Instead of 50 Shades of Domestic Abuse and Rape as a role model and introduction to BDSM culture, I humbly submit people look to the relationship between Morticia and Gomez Addams, from the Addams Family because as odd as it may seem to find in a film marketed as a family comedy as one of the best examples of a healhty BDSM relationship all the interaction between Morticia and Gomez is based in genuine interest and involvement from both parties and they both clearly know what is going on and like it and want it. Also they love each other so much, even when they’re talking about torture.

Everything about their relationship is healthier and less horrifying than any single scene between Anastasia Steele and Christian Grey. 

1 day ago on July 30th, 2014 | J | 1 note

poutineisdelicious:

xekstrin:

majere636:

arachnofiend:

marapetsrules:

bobfoxsky:

“You fool. No man can kill me.”

How many times am I allowed to reblog this before it gets weird?

image

Fun facts: Tolkien constructed this scene because he came out of Macbeth thinking that Shakespeare had missed a golden opportunity with the ”Be bloody, bold, and resolute; laugh to scorn the power of man, for none of woman born shall harm Macbeth” prophecy

Being letdown by Macbeth is apparently a significant factor in Tolkien’s writing because the Ent/Huorn attack on Isengard was the result of his disappointment that the whole “til Birnam Wood come to Dunsinane” thing was just some dudes holding sticks and not actual ambulatory trees.
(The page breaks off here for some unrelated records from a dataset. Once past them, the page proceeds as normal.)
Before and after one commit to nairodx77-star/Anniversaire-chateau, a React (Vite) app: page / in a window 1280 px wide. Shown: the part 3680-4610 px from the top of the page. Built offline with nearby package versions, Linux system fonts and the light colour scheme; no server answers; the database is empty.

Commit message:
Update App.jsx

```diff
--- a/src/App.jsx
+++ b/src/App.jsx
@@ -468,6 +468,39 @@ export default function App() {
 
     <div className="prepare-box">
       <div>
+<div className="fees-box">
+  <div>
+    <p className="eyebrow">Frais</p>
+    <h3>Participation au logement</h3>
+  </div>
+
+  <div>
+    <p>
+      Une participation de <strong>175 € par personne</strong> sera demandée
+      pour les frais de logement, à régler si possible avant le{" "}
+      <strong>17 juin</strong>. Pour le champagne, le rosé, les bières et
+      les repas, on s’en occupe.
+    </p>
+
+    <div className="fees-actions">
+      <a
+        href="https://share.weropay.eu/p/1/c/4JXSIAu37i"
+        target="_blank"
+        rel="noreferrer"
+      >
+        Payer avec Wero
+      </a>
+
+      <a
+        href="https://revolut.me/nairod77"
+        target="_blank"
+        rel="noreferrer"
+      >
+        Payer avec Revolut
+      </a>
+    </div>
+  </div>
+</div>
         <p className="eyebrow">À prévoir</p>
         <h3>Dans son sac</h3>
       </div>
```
so he basically took his favorite shakespeare headcanons and put them into his AU fic

This revelation just knocked me over.
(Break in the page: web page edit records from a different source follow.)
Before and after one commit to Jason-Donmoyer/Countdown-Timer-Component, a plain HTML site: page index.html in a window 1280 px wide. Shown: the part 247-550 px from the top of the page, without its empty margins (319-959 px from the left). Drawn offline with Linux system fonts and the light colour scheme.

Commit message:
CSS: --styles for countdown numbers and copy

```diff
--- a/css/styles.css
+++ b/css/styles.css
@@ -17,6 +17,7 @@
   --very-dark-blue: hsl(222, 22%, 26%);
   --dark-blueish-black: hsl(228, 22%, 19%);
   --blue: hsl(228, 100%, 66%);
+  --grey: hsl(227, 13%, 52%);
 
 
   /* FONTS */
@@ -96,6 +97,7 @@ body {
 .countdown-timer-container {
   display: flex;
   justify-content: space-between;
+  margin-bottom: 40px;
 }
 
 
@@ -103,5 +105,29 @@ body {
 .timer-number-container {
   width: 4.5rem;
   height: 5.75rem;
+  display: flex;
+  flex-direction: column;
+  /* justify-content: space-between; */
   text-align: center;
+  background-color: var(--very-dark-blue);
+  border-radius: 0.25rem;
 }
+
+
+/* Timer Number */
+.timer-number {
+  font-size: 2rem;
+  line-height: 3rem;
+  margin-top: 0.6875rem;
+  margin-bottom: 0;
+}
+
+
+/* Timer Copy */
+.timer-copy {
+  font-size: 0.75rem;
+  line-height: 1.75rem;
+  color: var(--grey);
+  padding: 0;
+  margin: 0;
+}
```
1 day ago on July 30th, 2014 | J | 344,925 notes

stagdogwolfandrat:

If you think about it, Harry is one of the most amazing characters in the entire series, and he’s never given enough credit (strange, isn’t it, given that the entire series is about him).
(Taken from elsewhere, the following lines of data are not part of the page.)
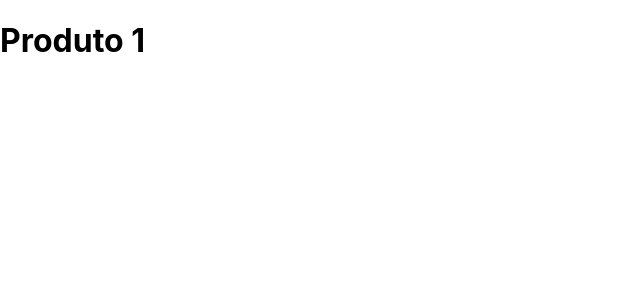
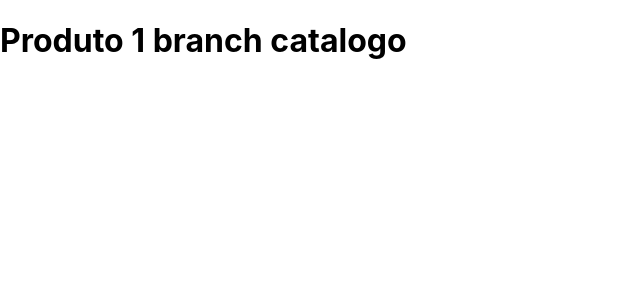
Before and after one commit to tiagoluizrs/loja-virtual-reactjs, a React (Create React App) app: page /product/1 in a window 1280 px wide. Shown: the top 300 px of the page, without its empty margins (0-640 px from the left). Built offline with nearby package versions, Linux system fonts and the light colour scheme.

Commit message:
Primeiro commit na product

```diff
--- a/src/pages/product/product.jsx
+++ b/src/pages/product/product.jsx
@@ -3,7 +3,7 @@ import { useParams } from "react-router-dom";
 const Product = () => {
     const params = useParams();
 
-    return <h1>Produto {params.id}</h1>
+    return <h1>Produto {params.id} branch catalogo</h1>
 }
 
 export default Product;
```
  • He forgave Snape and Dumbledore. I don’t know how he found it in himself to do this, because both of them treated him like shit, and didn’t really deserve his forgiveness.
  • His attitude towards Pettigrew is incredible. You never find Harry as furious with Pettigrew as you think he should be. You never find him thinking about him with hatred, although he fully deserves it. Harry despises Bellatrix. He knows the difference between someone like Bellatrix and someone like Peter.
  • He tries to pull Peter’s metal hand away from his throat for god’s sake.This is the man that betrayed his parents and was now working for a wizard who wants to murder him.
  • He uses ‘expelliarmus’ on a death eater trying to kill him because he didn’t want to knock him off his broom.
  • He even manages to find some sympathy for Voldemort. Dumbledore himself is surprised by that.
  • He returns the elder wand.
  • He is the one who decides to go back for Malfoy when they’re stuck in the burning room of requirement.
  • He feels sorry for Malfoy when he sees to what use he’s being put by Voldemort.

And yet he doesn’t come off as an insufferable do-gooder. Rowling makes him so real. He’s jealous of Cedric and of Dean, he has blow ups with Ron, he frequently behaves like a typical obstinate teenager, he laughs at Fred and George’s jokes, he finds Hermione exasperating at times. He is the perfect hero. Moral and ethical, but not so much so that he seems like something out of a Morality Play from Medieval times.
He’s human-a flawed one, but a good one, and that’s what brings him to life, and makes us feel so fond of him.

1 day ago on July 30th, 2014 | J | 14,470 notes

fuzzleyan:

I love video games. I love video games a lot.

I am terrible at video games.

1 day ago on July 30th, 2014 | J | 115,704 notes